Troup passed away on September 14, 1920, just over a month after the last state ratified the 19th Amendment giving women the right to vote. To honor her legacy of local activism and advocacy, in 1926, the City of New Haven dedicated a school in her honor. The Augusta Lewis Troup School was renovated and re-dedicated in 2008.
During This Time
1800 - 1920: Industrialization & Reform
When the Declaration of Independence announced that all men are created equal, the path to citizenship for both blacks and women had begun. Despite not having the right to vote, women had long petitioned governors and legislatures to articulate a family grievance. Activist women presented to the U.S. Congress a large-scale innovative petition on behalf of abolition. Harriet Beecher Stowe’s novel, Uncle Tom’s Cabin, is widely credited with stirring public opinion, especially among women, to anti-slavery sentiments. Helped by women’s efforts, abolitionists eventually secured their goal in the three post-Civil War amendments.

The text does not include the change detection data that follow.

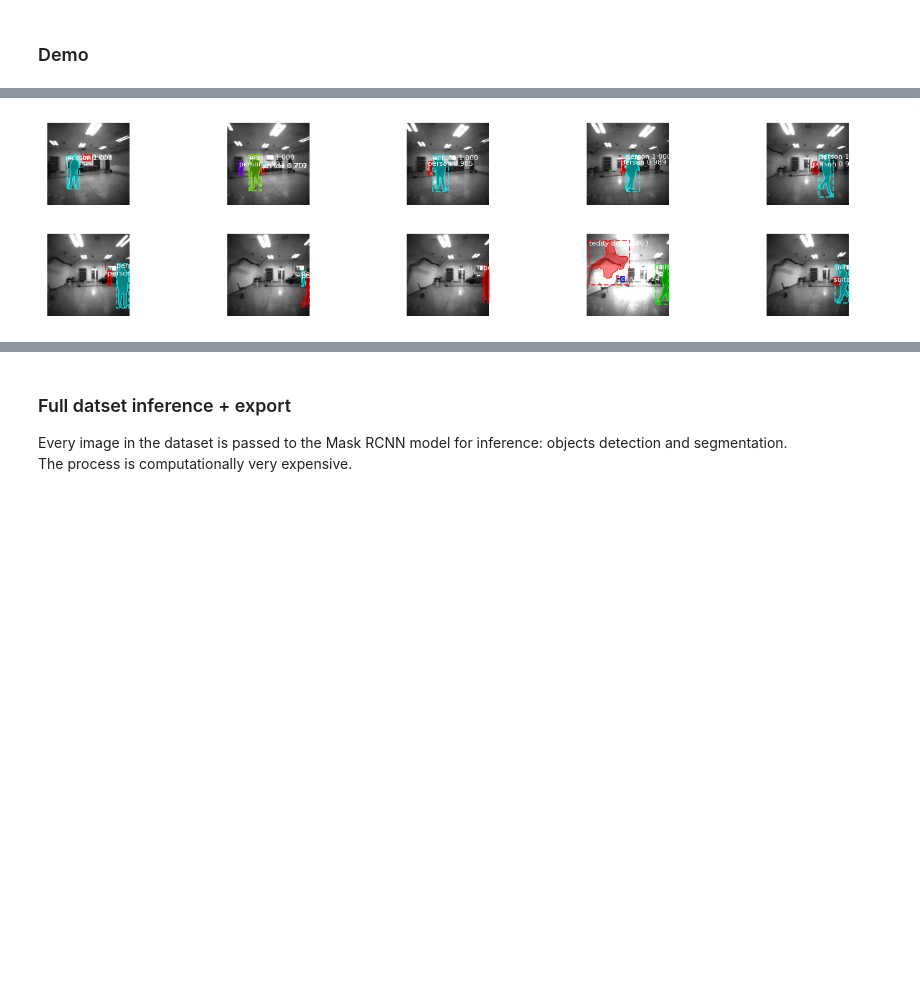
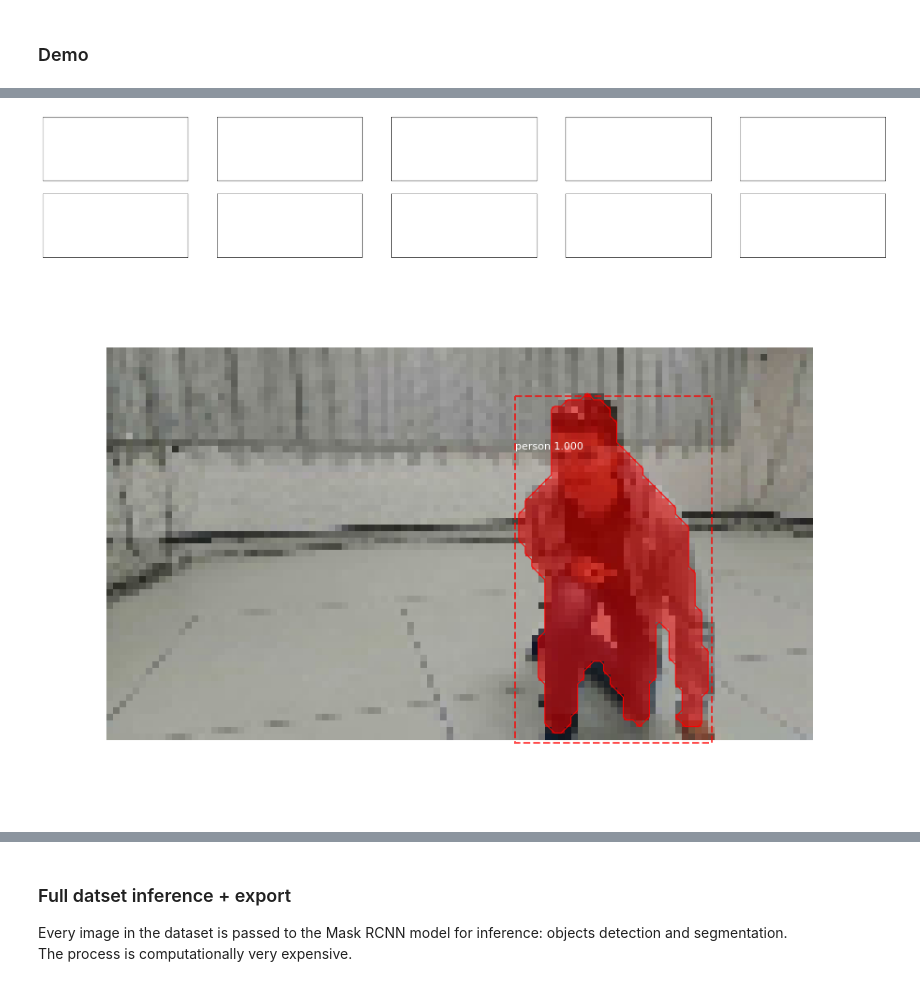
Before and after one commit to mferri17/cnn-drone-befree, a Jupyter notebook: notebooks/06 MaskRCNN Detection and Segmentation + Training.ipynb, the cells around one changed output, grey strips where cells are left out. Drawn from its saved outputs; the diff is of its cells as text; code cells hidden in the pictures; blank space fills up the shorter version.

```diff
--- a/notebooks/06 MaskRCNN Detection and Segmentation + Training.ipynb
+++ b/notebooks/06 MaskRCNN Detection and Segmentation + Training.ipynb
@@ -127,5 +124,5 @@ Here, **regression variables** in the ground truth are used to retrieve **classi
 # dataset_start_index = 55000
 # dataset_keep_ratio = 0.15
 
-orig_img, orig_x, orig_y, orig_actual, orig_odom = general_utils.get_dataset_from_pickle(dario_test_path, 0, 1)
+orig_img, orig_x, orig_y, orig_actual, orig_odom = general_utils.get_dataset_from_pickle(dario_train_path, 0, 1)
 # %% [output]
@@ -381,10 +382,12 @@ images = []
 # images.append(skimage.io.imread(os.path.join(IMAGE_DIR, np.random.choice(file_names))))
 
 # darios's dataset
-# images.extend(orig_img[list(range(10))])
+starting = 48000
+length = 10
+images.extend(orig_img[list(range(starting, starting+length))])
 
 # nicky's dataset
-images.extend(nicky_x[list(range(10))])
+# images.extend(nicky_x[list(range(10))])
 
 
 ### Inference
@@ -399,16 +402,17 @@ Wall time: 18.3 s
 # %%
 ### Show results
 
 ncols = 5
 nrows = int(np.ceil(len(detections)/ncols))
-fig, ax = plt.subplots(nrows, ncols, figsize=(ncols*5,nrows*3), subplot_kw={'xticks': [], 'yticks': []})
+fig, ax = plt.subplots(nrows, ncols, figsize=(ncols*7,nrows*3), subplot_kw={'xticks': [], 'yticks': []})
 
 for idx in range(len(detections)):
   cell = general_utils.subplots_get_cell(len(detections), nrows, ncols, idx, ax)
 
   det = detections[idx]
   img = images[idx]
   img = cv2.cvtColor(img, cv2.COLOR_GRAY2BGR).astype(np.uint8) if images[idx].shape[2] == 1 else img
-  visualize.display_instances(img, det['rois'], det['masks'], det['class_ids'], class_names, det['scores'], ax=cell)
+  visualize.display_instances(img, det['rois'], det['masks'], det['class_ids'], class_names, det['scores'])#, ax=cell)
 # %% [output]
-[figure, old version]
+[figure, new version]
+[figure, added]
```
Also changed, not shown: parts of 7 cells of this notebook, 5 other files.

Work in activities such as anti-slavery, temperance and moral reform led some middle-class women to the cause of women’s rights. They challenged the ideal of “separate spheres,” insisting on the same rights to life, liberty, property, and happiness as men. Through Elizabeth Cady Stanton’s lobbying, New York gave women control over their property, wages, and children. In 1848, Stanton and others met in Seneca Falls to discuss the “repeated injuries and usurpations on the part of man toward woman.” The resulting Declaration of Sentiments asserted that “woman is man’s equal.”
The early industrial economy had changed women’s lives. Textile production shifted from home to factory towns where farm daughters hoped wage labor would open new opportunities. Arrangements seemed ideal, until declining profits caused owners to slash wages to reduce costs. Lowell women walked out in 1836, and later petitioned the legislature to investigate deteriorating conditions. The labor force also changed as more immigrants arrived, delegated to poorly paid factory and domestic work.
In the Progressive Era, some benevolent women were committed to helping working-class women, and their needs received increased publicity after the tragic Triangle Shirtwaist Company fire in 1911. Others addressed civic concerns, established settlement houses, worked for protective labor legislation, and tried to ban child labor. Clerical work in offices opened up as a desirable field for women, and some gained greater entry into various professions, including medicine, law, social work, nursing, and teaching.
Determined suffragists persisted in their political protests even after World War I broke out in 1914. Finally, seventy-two years after the Seneca Falls convention, employing new tactics and strategies, and a long, hard struggle at the state and national levels, the elusive goal was reached. The 19th amendment, proposed by Congress and ratified by the states in 1920, prohibited restrictions on the right to vote based on sex. It was one of the most successful mass movements in the expansion of political democracy in American history.
An important expression of feminism (calling for change in women’s private lives, not in their public roles) was the campaign in favor of access to birth control. Nurse Margaret Sanger spoke and wrote on its behalf, though her mailings were judged as violating the anti-obscenity Comstock laws. In 1916, after opening the first birth control clinic in the country, she was arrested and sentenced briefly to jail. For forty years she promoted contraception as an alternative to abortion, foreshadowing Planned Parenthood.
Special thanks to Barbara E. Lacey, Ph.D., Professor Emeritus of History, St. Joseph's College (Hartford, CT) for preparing these historical summaries.